About 1.4 million people in Puerto Rico depend on the Nutrition Assistance Program (NAP) to supplement their ability to buy food for their families. The program is set to run out of money next month.
Per an analysis by the Center on Budget and Policy Priorities, a nonpartisan policy and research organization, one-third of the food benefits distributed to a staggering 1.3 million people will be cut, if Congress doesn’t approve another block grant for NAP. It is Puerto Rico’s version of SNAP (the supplemental food benefit program which functions here on the mainland). To make matters worse, 100,000 people on the island will lose the benefit altogether.
According to the analysis, the maximum food assistance for a family of four could decline from $649 a month to $410, for example.
“This isn’t money that Puerto Rico is using for some vanity project.

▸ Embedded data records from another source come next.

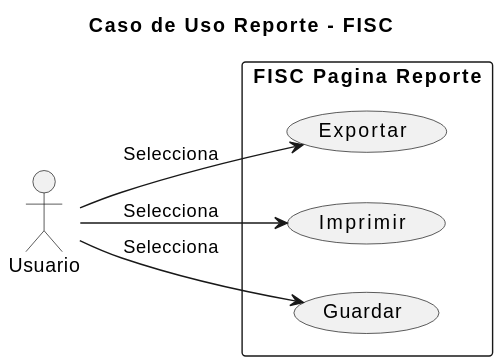
Above: imagenes/casosDeUso/casoUsoReporte.svg in mmasias/23-24-IdSw1-SDR (PlantUML), before the change.
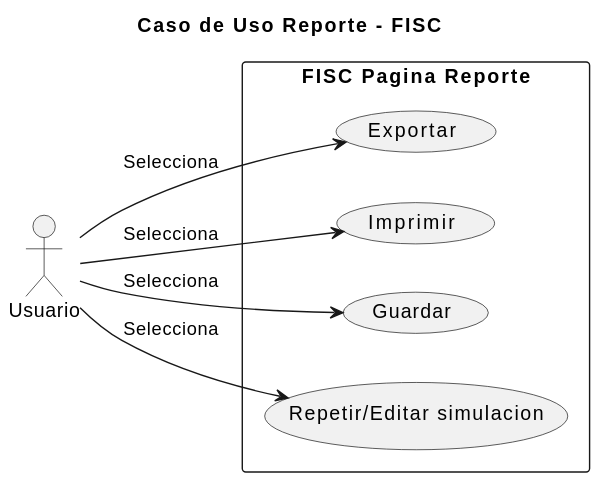
The same file after the commit.

Diff of the diagram source:
```diff
@@ -9,9 +9,11 @@
   usecase "Exportar" as exportareporte
   usecase "Imprimir" as imprimir
   usecase "Guardar" as guardar
+  usecase "Repetir/Editar simulacion" as same
 }
 
 user7 --> exportareporte : "Selecciona"
 user7 --> imprimir : "Selecciona"
 user7 --> guardar : "Selecciona"
+user7 --> same : "Selecciona"
 @enduml
```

It’s not like a shiny new terminal at an airport. It’s literally money for the most basic of needs which, in this case, is food,” Javier Balmaceda, a senior policy analyst at the CBPP, said.
Although Puerto Rico is a territory of the United States, the island and its people are often treated poorly in respect to policies. Puerto Rico used to participate in the Food Stamp Program (FSP), but that changed in 1982.
The NAP program puts Puerto Rico at an unfortunate disadvantage, though. Because the money is distributed in block grants, there are funding caps that cannot be increased, even if demand requires it.
The federal government approved nearly $1.27 billion in additional NAP funding to help meet the increased demand for food benefits, following the devastation caused by hurricanes Maria and Irma. The Puerto Rican government has requested an additional $600 million.
Although both parties in the House and Senate want to approve the funding, the White House is adamantly against giving Puerto Rico any more money.
The Trump administration has called the request “excessive and unnecessary.”
Given the fact that Puerto Rico still hasn’t recovered from the harrowing effects of both hurricanes, it’s diabolical to think that this administration would even consider adding further stress to an already dire situation. Holding food, which is one of the three basic needs of all people, over American citizens’ heads is reprehensible.